If microwave exposures of the human body include a possible risk, then this is a major issue for society. Epidemiological studies will first answer this question in another decade or two. Laboratory experiments are therefore extremely important to quantify the effects of EMF exposures, and to try to understand the underlying mechanisms.


A large number of studies have been conduced around electromagnetic effects on the brain, with an unclear picture. While some studies show a clear effect concerning increased risk of brain cancer, genetic changes, changes in the EEG pattern, changed memory function and changed levels of neurotransmitters, other studies show no significant changes at all.


In this case, it is important to remember that demonstrated effects cannot be ignored, despite some studies showing none. According to the Rio Declaration, the Precautionary Principle applies. Where there is a threat of serious irreversible damages, no lack of full scientific proof should be used to delay effective safeguards to prevent damage.


Dr. Henry Lai was opponent

The opponent was Professor Henry Lai, University of Washington, Seattle, USA. He took a look back in his opening speech and observed that knowledge of the health effects of electromagnetic radiation have been known for quite awhile. Neighbors to powerful radio transmitters have turned out to have higher risk of certain types of cancer.

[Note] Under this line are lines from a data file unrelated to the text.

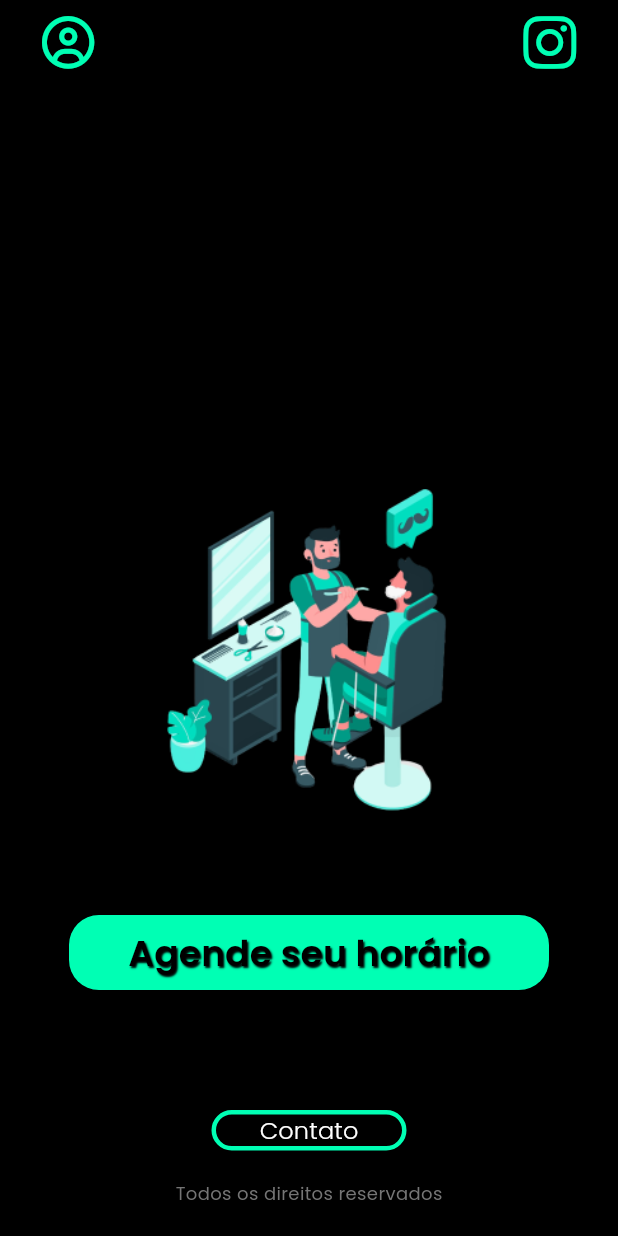
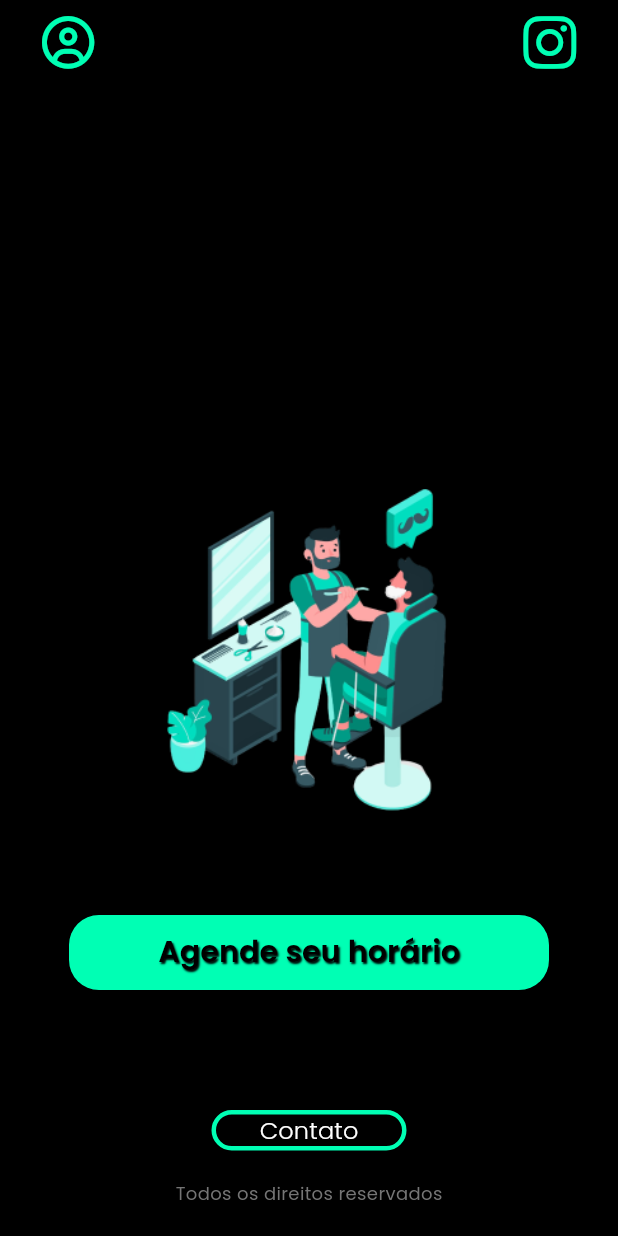
Before and after one commit to thiagofern4ndo/app-barber-shop, a Flutter app: the screen it shows after launch, on a phone screen of 412 x 824 dp. Run offline on Flutter 3.47's test engine with Material 3 defaults, Android fonts, the phone set to English and light mode, and no system bars; our stand-ins replace font_awesome_flutter, google_fonts.

Commit message:
Passando por parametro o fontsize do botao, para permitir customizacao

```diff
--- a/lib/screens/mainscreen.dart
+++ b/lib/screens/mainscreen.dart
@@ -53,6 +53,7 @@ class MainScreen extends StatelessWidget {
                   //  MaterialPageRoute(builder: (context) => LoginPage())
                 // );
               },
+
                width: 320, // Largura do botão
                height: 50, // Altura do botão
               color: const Color(0xFF00FFB4), // Cor personalizada do botão
--- a/lib/widgets/buttons/custom_button.dart
+++ b/lib/widgets/buttons/custom_button.dart
@@ -16,8 +16,8 @@ class CustomButton extends StatelessWidget {
     this.width = 300,
     this.height = 60,
     this.color = const Color(0xFF00FFB4),
-    this.fontSize =  60 * 0.4,
-  });
+    double? fontSize, //permitindo receber um double ou null
+  }) : fontSize = fontSize ?? height * 0.4; //passando para o construtor um valor default quando nao existe fontsize recebido
 
   @override
   Widget build(BuildContext context) {
```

As an example, he mentioned that people in a town in Massachusetts have the highest incidence of breast cancer in the entire USA. The town is right under the strongest FM transmitter on the eastern seaboard of the US.


Regarding cell phones, he reminded us that 80% of the energy emitted by a cell phone hits the body during a call. Most of this energy hits the head. He suggested that cell phone users should hold the phone away from their head. He said that he didn’t own a cell phone himself, and probably was the only one present without one.


Inconsistent research explained

Dr. Lai visited the question of why different researchers arrive at different conclusions in the question of cell phone radiation health effects. He referenced a study on the relationship between the scientific findings and who financed the study. Looking through a total of 326 articles on biological effects from cell phone radiation, 181 stated there were effects, while 145 stated there were none. When looking into who paid for the studies, it showed that 72% of the studies financed by the industry showed no health effects. Meanwhile, only 33% of the independently financed studies showed no health effects, while 67% of them showed there were.


A similar article is published in Microwave News (vol. XXVI, No. 4, July 2006), where the authors looked at studies on microwave’s effect on DNA. The conclusion is that one’s trust in a particular study should be influenced by who or whom paid for it.


In his closing statement, Dr. Lai went into the work conducted by Leif Salford and Bertil Persson. The pioneering work of the Salford group on cell phone radiation’s effects on the blood-brain barrier has now been confirmed by about thirty studies.




This article was first published in the 2008 No. 4 issue of Ljusglimten, a publication of FEB, the Swedish EHS patient organization.